The current exhibition at the Asian Arts Initiative is small in scale but presents big ideas. That Person Who is Your Creation includes five paintings and two videos. Together these works create a narrative about identity and Iranian women artist’s investigations and negotiations in and of western culture.
The paintings from Mona Shomali’s Naked Folklore Series show female nudes or age-old stories such as that of Adam and Eve. There is also a portrait of the poet Forough Farrokhzad, whose poem, Call to Arms, inspired the title of this exhibition. The feminist themes in many of the works are inspired by Farrokhzad’s poem which tells women to “never submit to tyranny.” The passage from which the exhibition title is drawn reads: “For that person who is your creation, to enjoy preference and superiority is shameful; woman, take action because a world awaits and is in tune with you.”
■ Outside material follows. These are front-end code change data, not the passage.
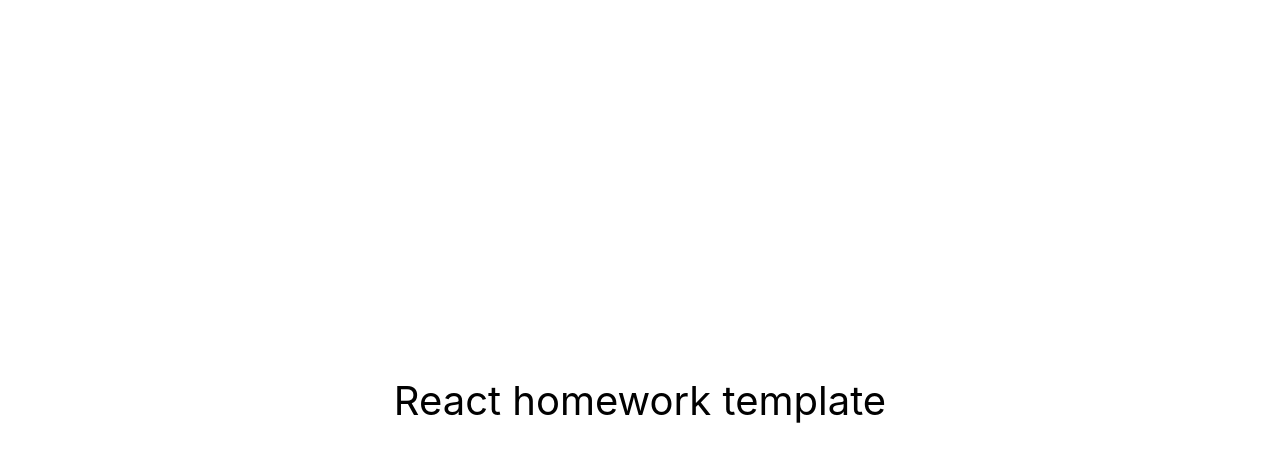
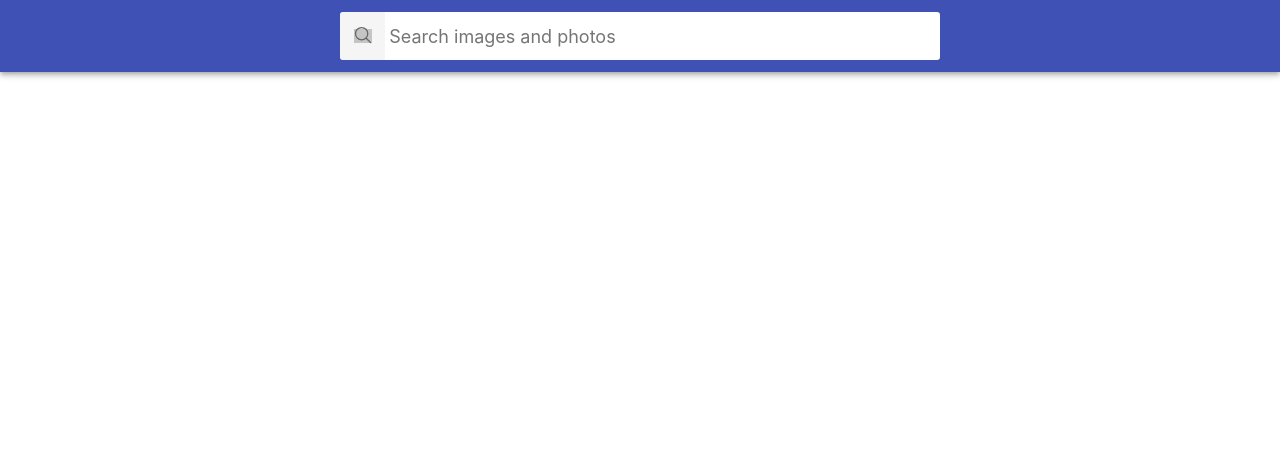
Before and after one commit to Lunatickus/goit-react-hw-03-image-finder, a React (Create React App) app: page / in a window 1280 px wide. Shown: the top 462 px of the page. Built offline with nearby package versions, Linux system fonts and the light colour scheme; grey boxes are pictures that could not be loaded.

Commit message:
hw-3 image-finder

```diff
--- a/package.json
+++ b/package.json
@@ -2,13 +2,15 @@
   "name": "react-homework-template",
   "version": "0.1.0",
   "private": true,
-  "homepage": "https://goitacademy.github.io/react-homework-template/",
+  "homepage": "https://Lunatickus.github.io/goit-react-hw-03-image-finder/",
   "dependencies": {
     "@testing-library/jest-dom": "^5.16.3",
     "@testing-library/react": "^12.1.4",
     "@testing-library/user-event": "^13.5.0",
+    "axios": "^1.5.0",
     "react": "^18.1.0",
     "react-dom": "^18.1.0",
+    "react-loader-spinner": "^5.4.5",
     "react-scripts": "5.0.1",
     "web-vitals": "^2.1.3"
   },
--- a/src/components/App.jsx
+++ b/src/components/App.jsx
@@ -1,16 +1,89 @@
-export const App = () => {
-  return (
-    <div
-      style={{
-        height: '100vh',
-        display: 'flex',
-        justifyContent: 'center',
-        alignItems: 'center',
-        fontSize: 40,
-        color: '#010101'
-      }}
-    >
-      React homework template
-    </div>
-  );
-};
+import { Component } from 'react';
+import { Searchbar } from './Searchbar/Searchbar';
+import { RotatingLines } from 'react-loader-spinner';
+import { getImages } from 'services/getImages';
+import { ImageGallery } from './ImageGallery/ImageGallery';
+import { Button } from './Button/Button';
+import { Modal } from './Modal/Modal';
+export class App extends Component {
+  state = {
+    images: null,
+    query: '',
+    isLoading: false,
+    page: 1,
+    largeImageURL: '',
+    totalImages: 0,
+  };
+
+  componentDidUpdate(prevProps, prevState) {
+    const prevQuery = prevState.query;
+    const nextQuery = this.state.query;
+    const prevPage = prevState.page;
+    const nextPage = this.state.page;
+
+    if (prevQuery !== nextQuery) {
+      this.setState({ isLoading: true, page: 1, images: null });
+      getImages(nextQuery, 1)
+        .then(resp => {
+          this.setState({
+            images: resp.data.hits,
+            totalImages: resp.data.total,
+          });
+        })
+        .catch(err => console.log(err))
+        .finally(() => this.setState({ isLoading: false }));
+    } else if (prevPage !== nextPage && nextPage !== 1) {
+      this.setState({ isLoading: true });
+      getImages(nextQuery, nextPage)
+        .then(resp => {
+          this.setState({
+            images: [...prevState.images, ...resp.data.hits],
+          });
+        })
+        .catch(err => console.log(err))
+        .finally(() => this.setState({ isLoading: false }));
+    }
+  }
+
+  onSubmit = value => {
+    this.setState({
+      query: value,
+    });
+  };
+
+  incrementPage = () => {
+    this.setState(prevState => ({
+      page: prevState.page + 1,
+    }));
+  };
+
+  handleOpenModalImage = url => {
+    this.setState({
+      largeImageURL: url,
+    });
+  }
+
+  handleCloseModalImage = () => {
+    this.setState({
+      largeImageURL: '',
+    });
+  }
+
+  render() {
+    const { images, isLoading, largeImageURL, totalImages } = this.state;
+
+    return (
+      <div className="App">
+        <Searchbar onSubmit={this.onSubmit} />
+        {images && <ImageGallery images={images} handleOpenModalImage={this.handleOpenModalImage} />}
+        {isLoading && (
+          <div className="Loader">
+            <RotatingLines />
+          </div>
+        )}
+        {images && images.length < totalImages && <Button incrementPage={this.incrementPage} />}
+        {largeImageURL !== '' && <Modal onClose={this.handleCloseModalImage} largeImageURL={largeImageURL} />}
+      </div>
+    );
+  }
+}
--- /dev/null
+++ b/src/components/Button/Button.jsx
@@ -0,0 +1,3 @@
+export const Button = ({incrementPage}) => {
+    return <button type="button" className="Button" onClick={incrementPage}>Load more</button>
+}
--- /dev/null
+++ b/src/components/ImageGallery/ImageGallery.jsx
@@ -0,0 +1,11 @@
+import { ImageGalleryItem } from 'components/ImageGalleryItem/ImageGalleryItem';
+
+export const ImageGallery = ({ images, handleOpenModalImage }) => {
+  return (
+    <ul className="ImageGallery">
+      {images.map(({ id, webformatURL, largeImageURL }) => {
+        return <ImageGalleryItem key={id} webformatURL={webformatURL} largeImageURL={largeImageURL} handleOpenModalImage={() => handleOpenModalImage(largeImageURL)} />;
+      })}
+    </ul>
+  );
+};
--- /dev/null
+++ b/src/components/ImageGalleryItem/ImageGalleryItem.jsx
@@ -0,0 +1,7 @@
+export const ImageGalleryItem = ({id, webformatURL, largeImageURL, handleOpenModalImage}) => {
+  return (
+    <li className="ImageGalleryItem">
+      <img src={webformatURL} alt={id} className="ImageGalleryItem-image" onClick={handleOpenModalImage} />
+    </li>
+  );
+};
--- /dev/null
+++ b/src/components/Modal/Modal.jsx
@@ -0,0 +1,33 @@
+import { Component } from 'react';
+
+export class Modal extends Component {
+  componentDidMount() {
+    window.addEventListener('keydown', this.handleKeyDown);
+  }
+
+  componentWillUnmount() {
+    window.removeEventListener('keydown', this.handleKeyDown);
+  }
+
+  handleKeyDown = e => {
+    if (e.code === 'Escape') {
+      this.props.onClose();
+    }
+  };
+
+  handleBackdropClick = e => {
+    if (e.target === e.currentTarget) {
+      this.props.onClose();
+    }
+  }
+
+  render() {
+    return (
+      <div className="Overlay" onClick={this.handleBackdropClick}>
+        <div className="Modal">
+          <img src={this.props.largeImageURL} alt={this.props.largeImageURL} />
+        </div>
+      </div>
+    );
+  }
+}
--- /dev/null
+++ b/src/components/Searchbar/Searchbar.jsx
@@ -0,0 +1,46 @@
+import { Component } from 'react';
+import { ReactComponent as IconSearch } from '../../assets/images/search-outline.svg';
+
+export class Searchbar extends Component {
+  state = {
+    searchQuery: '',
+  };
+
+  handleChange = e => {
+    this.setState({ searchQuery: e.target.value });
+  };
+
+  handleSubmit = e => {
+    e.preventDefault();
+    if(this.state.searchQuery.trim() === '') {
+        return;
+    }
+
+    this.props.onSubmit(this.state.searchQuery);
+    this.setState({ searchQuery: '' });
+  };
+
+  render() {
+    return (
+      <header className="Searchbar">
+        <form className="SearchForm" onSubmit={this.handleSubmit}>
+          <button type="submit" className="SearchForm-button">
+            {/* <span className="SearchForm-button-label">Search</span> */}
+            <IconSearch width='20'/>
+          </button>
+
+          <input
+            onChange={this.handleChange}
+            className="SearchForm-input"
+            name="searchQuery"
+            type="text"
+            autoComplete="off"
+            autoFocus
+            placeholder="Search images and photos"
+            value={this.state.searchQuery}
+          />
+        </form>
+      </header>
+    );
+  }
+}
--- a/src/index.css
+++ b/src/index.css
@@ -1,15 +1,221 @@
 @import-normalize; /* bring in normalize.css styles */
+
+html {
+  box-sizing: border-box;
+  width: 100vw;
+  overflow-x: hidden;
+}
+
+*,
+*::before,
+*::after {
+  box-sizing: inherit;
+}
 
 body {
   margin: 0;
-  font-family: -apple-system, BlinkMacSystemFont, 'Segoe UI', 'Roboto', 'Oxygen',
-    'Ubuntu', 'Cantarell', 'Fira Sans', 'Droid Sans', 'Helvetica Neue',
-    sans-serif;
+  font-family: -apple-system, BlinkMacSystemFont, 'Segoe UI', Roboto,
+    Oxygen-Sans, Ubuntu, Cantarell, 'Helvetica Neue', sans-serif;
+  color: #212121;
+  background-color: #fff;
   -webkit-font-smoothing: antialiased;
   -moz-osx-font-smoothing: grayscale;
 }
-
 code {
   font-family: source-code-pro, Menlo, Monaco, Consolas, 'Courier New',
     monospace;
 }
+
+img {
+  display: block;
+  max-width: 100%;
+  height: auto;
+}
+
+/*
+ * Стили компонента App
+ */
+.App {
+  display: grid;
+  grid-template-columns: 1fr;
+  grid-gap: 16px;
+  padding-bottom: 24px;
+  text-align: center;
+}
+
+/*
+ * Стили компонента Searchbar
+ */
+.Searchbar {
+  top: 0;
+  left: 0;
+  position: sticky;
+  z-index: 1100;
+  display: flex;
+  justify-content: center;
+  align-items: center;
+  min-height: 64px;
+  padding-right: 24px;
+  padding-left: 24px;
+  padding-top: 12px;
+  padding-bottom: 12px;
+  color: #fff;
+  background-color: #3f51b5;
+  box-shadow: 0px 2px 4px -1px rgba(0, 0, 0, 0.2),
+    0px 4px 5px 0px rgba(0, 0, 0, 0.14), 0px 1px 10px 0px rgba(0, 0, 0, 0.12);
+}
+
+/*
+ * Стили компонента SearchForm
+ */
+.SearchForm {
+  display: flex;
+  align-items: center;
+  width: 100%;
+  max-width: 600px;
+  background-color: #fff;
+  border-radius: 3px;
+  overflow: hidden;
+}
+
+.SearchForm-button {
+  display: inline-block;
+  width: 48px;
+  height: 48px;
+  border: 0;
+  background-image: url('https://image.flaticon.com/icons/svg/149/149852.svg');
+  background-size: 40%;
+  background-repeat: no-repeat;
+  background-position: center;
+  opacity: 0.6;
+  transition: opacity 250ms cubic-bezier(0.4, 0, 0.2, 1);
+  cursor: pointer;
+  outline: none;
+}
+
+.SearchForm-button:hover {
+  opacity: 1;
+}
+
+.SearchForm-button-label {
+  position: absolute;
+  width: 1px;
+  height: 1px;
+  padding: 0;
+  overflow: hidden;
+  clip: rect(0, 0, 0, 0);
+  white-space: nowrap;
+  clip-path: inset(50%);
+  border: 0;
+}
+
+.SearchForm-input {
+  display: inline-block;
+  width: 100%;
+  font: inherit;
+  font-size: 20px;
+  border: none;
+  outline: none;
+  padding-left: 4px;
+  padding-right: 4px;
+}
+
+.SearchForm-input::placeholder {
+  font: inherit;
+  font-size: 18px;
+}
+
+/*
+ * Стили компонента ImageGallery
+ */
+.ImageGallery {
+  display: grid;
+  max-width: calc(100vw - 48px);
+  grid-template-columns: repeat(auto-fill, minmax(320px, 1fr));
+  grid-gap: 16px;
+  margin-top: 0;
+  margin-bottom: 0;
+  padding: 0;
+  list-style: none;
+  margin-left: auto;
+  margin-right: auto;
+}
+
+/*
+ * Стили компонента ImageGalleryItem
+ */
+.ImageGalleryItem {
+  border-radius: 2px;
+  box-shadow: 0px 1px 3px 0px rgba(0, 0, 0, 0.2),
+    0px 1px 1px 0px rgba(0, 0, 0, 0.14), 0px 2px 1px -1px rgba(0, 0, 0, 0.12);
+}
+
+.ImageGalleryItem-image {
+  width: 100%;
+  height: 260px;
+  object-fit: cover;
+  transition: transform 250ms cubic-bezier(0.4, 0, 0.2, 1);
+}
+
+.ImageGalleryItem-image:hover {
+  transform: scale(1.03);
+  cursor: zoom-in;
+}
+
+/*
+ * Стили компонента Modal
+ */
+
+.Overlay {
+  position: fixed;
+  top: 0;
+  left: 0;
+  width: 100vw;
+  height: 100vh;
+  display: flex;
+  justify-content: center;
+  align-items: center;
+  background-color: rgba(0, 0, 0, 0.8);
+  z-index: 1200;
+}
+
+.Modal {
+  max-width: calc(100vw - 48px);
+  max-height: calc(100vh - 24px);
+}
+
+/*
+* Стили компонента Buton (Load more)
+*/
+.Button {
+  padding: 8px 16px;
+  border-radius: 2px;
+  background-color: #3f51b5;
+  transition: all 250ms cubic-bezier(0.4, 0, 0.2, 1);
+  text-align: center;
+  display: inline-block;
+  color: #fff;
+  border: 0;
+  text-decoration: none;
+  cursor: pointer;
+  font-family: inherit;
+  font-size: 18px;
+  line-height: 24px;
+  font-style: normal;
+  font-weight: 500;
+  width: 180px;
+  margin-left: auto;
+  margin-right: auto;
+  box-shadow: 0px 3px 1px -2px rgba(0, 0, 0, 0.2),
+    0px 2px 2px 0px rgba(0, 0, 0, 0.14), 0px 1px 5px 0px rgba(0, 0, 0, 0.12);
+}
+
+.Button:hover,
+.Button:focus {
+  background-color: #303f9f;
+}
+
+.Loader {
+  margin-right: auto;
+  margin-left: auto;
+}
--- /dev/null
+++ b/src/services/getImages.js
@@ -0,0 +1,9 @@
+import axios from "axios";
+
+const BASE_URL = "https://pixabay.com/api/";
+const API_KEY = "38676991-eca9780ceec23f3471420f73e";
+const PARAMS = `key=${API_KEY}&image_type=photo&orientation=horizontal&per_page=12`
+
+export const getImages = (searchQuery, page) => {
+    return axios.get(`${BASE_URL}?q=${searchQuery}&${PARAMS}&page=${page}`)
+}
```
Also changed, not shown: src/assets/images/search-outline.svg (added), src/components/Loader/Loader.jsx (added), 1 other file (tests, documents, lock files or other folders).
Shomali takes action by painting nudes from life that are reminiscent of western art traditions. In this regard the works are very familiar for a western viewer. But, when considered in light of the artist’s Iranian culture, in which both figurative art and nudes are discouraged, the paintings take on a radical, and perhaps for some even shocking, quality. The artist noted that although her grandmother regularly asks her to stop painting nudes, she’s simply compelled to do it, and has been since her first figure drawing class at age fourteen.
The Strength of a Vulnerable Man, a reverse Adam and Eve narrative, is strikingly feminist. Shomali’s Adam offers a pomegranate to a lounging, distracted Eve and it’s unclear whether or not she will take the bait. Other works are similarly open ended. In Persecution and Prayer, a woman with her eyes closed and palms open could be asleep or awake, dead or alive, praying or making an offering, laying in a coffin or standing before a decorative niche. Her head, part of her face, and her neck are covered by either long hair or a veil. This covering could be offering protection or strangling her.
Haleh Jamali’s three minute, single-stream video, Someone Who is Not Like Anyone, investigates identity in relation to the immigrant experience. Jamali, who was born in Iran and currently lives in Glasgow, is seen in the video in straightforward head shots that flash by in rapid succession. The artist appears to wear hundreds of different guises, with or without veils or chadors, in different clothing and hair styles. Each particular manifestation is seen for only a second. While watching the video it at once seems easy enough to draw conclusions about who this person may be and where she may come from, but at the same time it is also clear just how unknowable this changing person is. But what really hits home is how much clothing styles and items like a veil, or lack of those things, define our impressions and assumptions about people. The things we cover our bodies with really matter, and the fluidity of Jamali’s self-presentation in these various outfits speaks to the artist’s investigations about assimilation, and how personal identities can function and form in relation to other people’s perceptions. The video is a self-portrait in many ways, but unlike a traditional portrait of a person fixed in time, it seems that Jamali will be ever changing and negotiating her identity.
This exhibition was curated by Sara Zia Ebrahimi and is hosted by the Asian Arts Initiative as part of their Community Curators Program. Ebrahimi started an organization, From The Mouth of the Lion, in order to increase awareness about artists of Iranian descent born around the time of the Iranian Revolution. Ebrahimi noted in an email that, “I spent years dreaming of what it would be like to be in a room of other Iranian American artists, to not be the only woman who went against cultural and gender expectations.” Her exhibition at the Asian Arts Initiative achieves this dream.